A pipeline explosion near to Otterburne, Manitoba on Saturday night has left more than 4,000 residents without power or heat as temperatures reach a low of -20 C. The Royal Canadian Mounted Police, who carried out an investigation into the explosion, say they do not believe that foul play was involved.
Shortly after midnight on Saturday, the Manitoba pipeline exploded about 50 kilometers south of Winnipeg, leading to massive power outages as the fire burned for more than 12 hours.
A local state of emergency was released via a news release in the Rural Municipality of Hanover, confirming that the gas outage was expected to last in excess of 72 hours.
Katie Nicholson from CBC reported on the weather in the area:
“We are in the midst of another temperature drop. A bit of an Arctic front is moving in here, and to the south of us, there is a blizzard system, so people in this area are going to get a nasty, cold, winter storm day.”
Nicki Albis, a spokesperson for the emergency relief effort, said following the pipeline explosion:
“We know it’s cold and people may be concerned about that but we are on the job here. Everyone here’s communicating well. We have a great group of people at the site and in the communities who have set up their emergency operation centres to handle this dilemma.”
The RCMP responded after midnight to a “loud explosion,” which turned out to be the Manitoba pipeline explosion.
Paul Rawluk, who lives nearby, said:
“As we got closer, we could see these massive 200 to 300 metre high flames just shooting out of the ground and it literally sounded like a jet plane. And that’s the thing that really got us, was the sound of it.”

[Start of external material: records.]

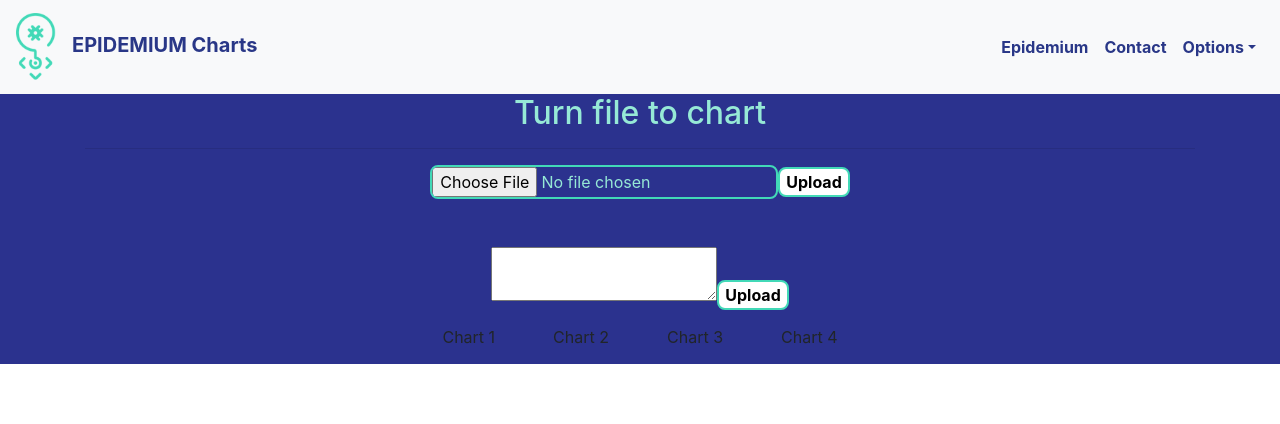
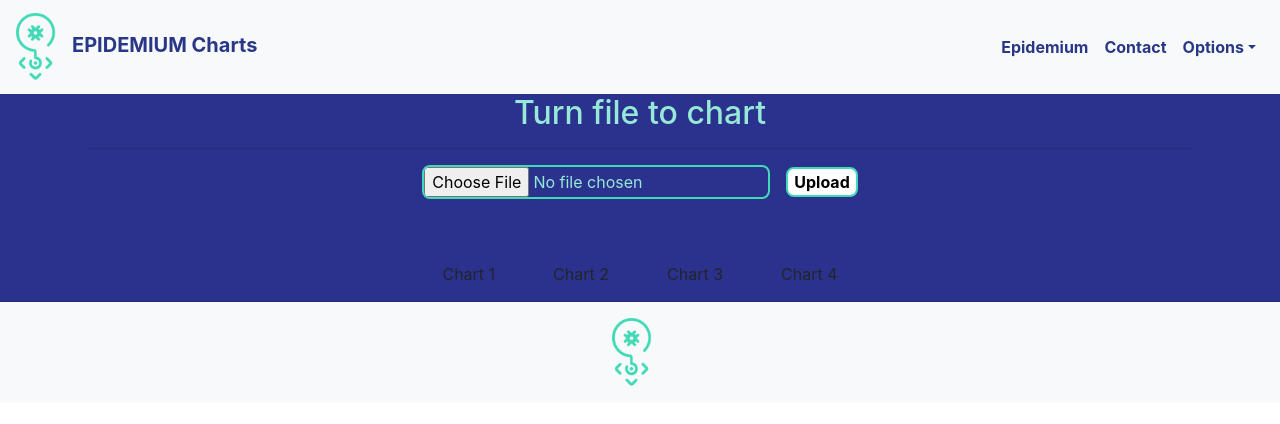
Before and after one commit to QuentinLeBourles/Hack, a React (Create React App) app: page / in a window 1280 px wide. Shown: the top 424 px of the page. Built offline with nearby package versions, Linux system fonts and the light colour scheme.

Commit message:
css footer logo

```diff
--- a/src/App.css
+++ b/src/App.css
@@ -2,22 +2,6 @@
   text-align: center;
   background-color: #2B328E;
   color: #96E9D6 !important ;
-}
-
-.App-logo {
-  animation: App-logo-spin infinite 20s linear;
-  height: 40vmin;
-}
-
-.App-header {
-  background-color: #282c34;
-  min-height: 100vh;
-  display: flex;
-  flex-direction: column;
-  align-items: center;
-  justify-content: center;
-  font-size: calc(10px + 2vmin);
-  color: white;
 }
 
 .App-link {
--- a/src/App.js
+++ b/src/App.js
@@ -8,6 +8,7 @@ import Chart1  from "./components/Chart1";
 import Chart2 from './components/Chart2';
 import Chart3 from './components/Chart3';
 import Chart4 from './components/Chart4';
+import Footer from './components/Footer';
 
 class App extends Component {
   render() {
@@ -29,6 +30,8 @@ class App extends Component {
             component={Chart4} />
         </Switch>
         </BrowserRouter>
+        <hr className="m-0"/>
+        <Footer />
       </div>
     );
   }
--- a/src/components/FileUpload.jsx
+++ b/src/components/FileUpload.jsx
@@ -10,54 +10,10 @@ class FileUpload extends React.Component {
     super(props);
     this.state ={
       file:null,
-      text:''
     }
     this.onFormSubmit = this.onFormSubmit.bind(this);
     this.onChange = this.onChange.bind(this);
-    this.testOnChange = this.testOnChange.bind(this);
-    this.testOnFormSubmit = this.testOnFormSubmit.bind(this);
   }
-  testOnFormSubmit(e){
-    e.preventDefault();
-
-    const config = {
-        headers: {
-            'Access-Control-Allow-Origin' : '*',
-            "Access-Control-Allow-Headers": "Origin, X-Requested-With, Content-Type, Accept, Authorization",
-            'Content-Type': 'multipart/form-data',
-        },
-        body: this.state.text,
-       };
-   /*  const config = {
-        method: "POST",
-        headers: {
-            "Content-Type": "application/json",
-        },
-        body: JSON.stringify(this.state.post),
-    }; */
-
-    const url = 'http://0.0.0.0:8000/src/csv2json.php';
-
-    Axios.post(url, config)
-   /*  fetch(url, config) */
-    .then(res => {
-        console.log('la reponse',res)
-        return res.json();
-    })
-    .then(res => {
-    if (res.error) {
-        console.log('le drame', res.error);
-    } else {
-        console.log(`Fichier ajouté avec l'ID ${res}!`);
-        console.log(res);
-    }
-    })
-    .catch(e => {
-    console.error('erreur : ', e);
-    console.log('Erreur lors de l\'envoi du fichier');
-    });
-  }
-
 
   onFormSubmit(e){
     console.log("file", this.state.file)
@@ -109,10 +65,6 @@ class FileUpload extends React.Component {
     this.setState({file:e.target.files[0]})
   }
 
-  testOnChange(e){
-      this.setState({text: e.target.value})
-  }
-
   render() {
     return (
         <Container>
@@ -120,11 +72,7 @@ class FileUpload extends React.Component {
                 <h2>Turn file to chart</h2>
                 <hr></hr>
                 <input type="file" name='file' onChange={this.onChange} />
-                <button className="buttonInp" type="submit">Upload</button>
-            </form>
-            <form onSubmit={this.testOnFormSubmit}>
-                <textarea type='input' name="test" value={this.state.text} onChange={this.testOnChange} />
-                <button className="buttonInp" type="submit">Upload</button>
+                <button className="buttonInp ml-3" type="submit">Upload</button>
             </form>
         </Container>
    )
--- /dev/null
+++ b/src/components/Footer.css
@@ -0,0 +1,9 @@
+.Footer{
+    background-color: beige !important;
+    z-index: 1000 !important;
+}
+.bulle {
+    border-radius: 50%;
+    background-color: lightslategray;
+    z-index: 1000;
+}
--- /dev/null
+++ b/src/components/Footer.jsx
@@ -0,0 +1,12 @@
+import React from 'react';
+import logo from "./images/logo-ck.png";
+
+const Footer = () => {
+    return (
+        <div className="Footer pb-3 pt-3 bg-light">
+            <span className="bulle"><img width="40" src={logo} alt="epidemium logo" className="mr-3" /></span>
+        </div>
+    );
+}
+
+export default Footer;
```
Also changed, not shown: src/components/NavBar.jsx (+19 -16 lines).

It remains to be seen how long the 4,000 local residents will be without power as a result of the pipeline explosion as emergency teams work around the clock to restore the situation in the area to normal.